#### [RECORDS FOR THIS EXERCISE]
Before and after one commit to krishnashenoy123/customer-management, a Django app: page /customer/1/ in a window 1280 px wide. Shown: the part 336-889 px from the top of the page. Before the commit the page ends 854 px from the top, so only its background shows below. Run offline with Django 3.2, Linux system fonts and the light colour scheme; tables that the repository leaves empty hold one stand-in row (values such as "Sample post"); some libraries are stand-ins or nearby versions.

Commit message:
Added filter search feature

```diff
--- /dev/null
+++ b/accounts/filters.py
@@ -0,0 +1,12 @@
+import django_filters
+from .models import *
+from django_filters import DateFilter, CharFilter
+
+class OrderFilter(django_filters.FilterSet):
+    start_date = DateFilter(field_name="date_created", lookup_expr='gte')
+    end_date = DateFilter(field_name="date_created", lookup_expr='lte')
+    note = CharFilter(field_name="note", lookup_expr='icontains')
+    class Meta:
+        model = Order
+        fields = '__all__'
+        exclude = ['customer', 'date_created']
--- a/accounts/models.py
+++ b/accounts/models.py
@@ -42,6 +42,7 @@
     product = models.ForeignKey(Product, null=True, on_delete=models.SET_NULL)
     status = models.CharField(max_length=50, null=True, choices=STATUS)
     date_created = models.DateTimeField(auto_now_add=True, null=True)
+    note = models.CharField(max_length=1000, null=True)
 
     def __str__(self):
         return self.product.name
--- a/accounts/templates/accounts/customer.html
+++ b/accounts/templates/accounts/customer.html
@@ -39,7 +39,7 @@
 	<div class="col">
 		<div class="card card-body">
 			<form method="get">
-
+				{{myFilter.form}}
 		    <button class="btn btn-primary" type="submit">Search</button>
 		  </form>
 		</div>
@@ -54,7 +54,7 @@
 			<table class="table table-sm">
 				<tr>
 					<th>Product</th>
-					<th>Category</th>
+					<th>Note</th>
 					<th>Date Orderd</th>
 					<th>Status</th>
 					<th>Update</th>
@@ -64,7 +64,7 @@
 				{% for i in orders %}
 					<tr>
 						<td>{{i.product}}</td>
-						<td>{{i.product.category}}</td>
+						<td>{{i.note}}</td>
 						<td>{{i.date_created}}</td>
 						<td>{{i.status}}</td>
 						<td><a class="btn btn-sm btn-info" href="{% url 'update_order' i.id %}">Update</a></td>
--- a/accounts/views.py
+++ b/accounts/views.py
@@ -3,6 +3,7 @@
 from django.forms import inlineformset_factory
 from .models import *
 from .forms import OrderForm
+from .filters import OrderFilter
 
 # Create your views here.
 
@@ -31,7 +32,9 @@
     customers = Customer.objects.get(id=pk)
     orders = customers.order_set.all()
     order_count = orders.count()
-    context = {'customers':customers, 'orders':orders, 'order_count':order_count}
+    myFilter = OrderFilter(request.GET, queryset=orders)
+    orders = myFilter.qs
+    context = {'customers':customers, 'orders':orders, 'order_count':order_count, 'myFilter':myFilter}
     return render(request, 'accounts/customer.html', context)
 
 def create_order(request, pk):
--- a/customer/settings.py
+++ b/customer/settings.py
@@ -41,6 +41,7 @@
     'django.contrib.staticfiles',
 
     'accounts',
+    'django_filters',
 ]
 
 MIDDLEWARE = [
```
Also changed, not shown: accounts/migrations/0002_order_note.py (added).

#### [EXERCISE INSTRUCTIONS]
Please return the data above in full, without altering a single line.

#### [EXERCISE RESPONSE]
Before and after one commit to krishnashenoy123/customer-management, a Django app: page /customer/1/ in a window 1280 px wide. Shown: the part 336-889 px from the top of the page. Before the commit the page ends 854 px from the top, so only its background shows below. Run offline with Django 3.2, Linux system fonts and the light colour scheme; tables that the repository leaves empty hold one stand-in row (values such as "Sample post"); some libraries are stand-ins or nearby versions.

Commit message:
Added filter search feature

```diff
--- /dev/null
+++ b/accounts/filters.py
@@ -0,0 +1,12 @@
+import django_filters
+from .models import *
+from django_filters import DateFilter, CharFilter
+
+class OrderFilter(django_filters.FilterSet):
+    start_date = DateFilter(field_name="date_created", lookup_expr='gte')
+    end_date = DateFilter(field_name="date_created", lookup_expr='lte')
+    note = CharFilter(field_name="note", lookup_expr='icontains')
+    class Meta:
+        model = Order
+        fields = '__all__'
+        exclude = ['customer', 'date_created']
--- a/accounts/models.py
+++ b/accounts/models.py
@@ -42,6 +42,7 @@
     product = models.ForeignKey(Product, null=True, on_delete=models.SET_NULL)
     status = models.CharField(max_length=50, null=True, choices=STATUS)
     date_created = models.DateTimeField(auto_now_add=True, null=True)
+    note = models.CharField(max_length=1000, null=True)
 
     def __str__(self):
         return self.product.name
--- a/accounts/templates/accounts/customer.html
+++ b/accounts/templates/accounts/customer.html
@@ -39,7 +39,7 @@
 	<div class="col">
 		<div class="card card-body">
 			<form method="get">
-
+				{{myFilter.form}}
 		    <button class="btn btn-primary" type="submit">Search</button>
 		  </form>
 		</div>
@@ -54,7 +54,7 @@
 			<table class="table table-sm">
 				<tr>
 					<th>Product</th>
-					<th>Category</th>
+					<th>Note</th>
 					<th>Date Orderd</th>
 					<th>Status</th>
 					<th>Update</th>
@@ -64,7 +64,7 @@
 				{% for i in orders %}
 					<tr>
 						<td>{{i.product}}</td>
-						<td>{{i.product.category}}</td>
+						<td>{{i.note}}</td>
 						<td>{{i.date_created}}</td>
 						<td>{{i.status}}</td>
 						<td><a class="btn btn-sm btn-info" href="{% url 'update_order' i.id %}">Update</a></td>
--- a/accounts/views.py
+++ b/accounts/views.py
@@ -3,6 +3,7 @@
 from django.forms import inlineformset_factory
 from .models import *
 from .forms import OrderForm
+from .filters import OrderFilter
 
 # Create your views here.
 
@@ -31,7 +32,9 @@
     customers = Customer.objects.get(id=pk)
     orders = customers.order_set.all()
     order_count = orders.count()
-    context = {'customers':customers, 'orders':orders, 'order_count':order_count}
+    myFilter = OrderFilter(request.GET, queryset=orders)
+    orders = myFilter.qs
+    context = {'customers':customers, 'orders':orders, 'order_count':order_count, 'myFilter':myFilter}
     return render(request, 'accounts/customer.html', context)
 
 def create_order(request, pk):
--- a/customer/settings.py
+++ b/customer/settings.py
@@ -41,6 +41,7 @@
     'django.contrib.staticfiles',
 
     'accounts',
+    'django_filters',
 ]
 
 MIDDLEWARE = [
```
Also changed, not shown: accounts/migrations/0002_order_note.py (added).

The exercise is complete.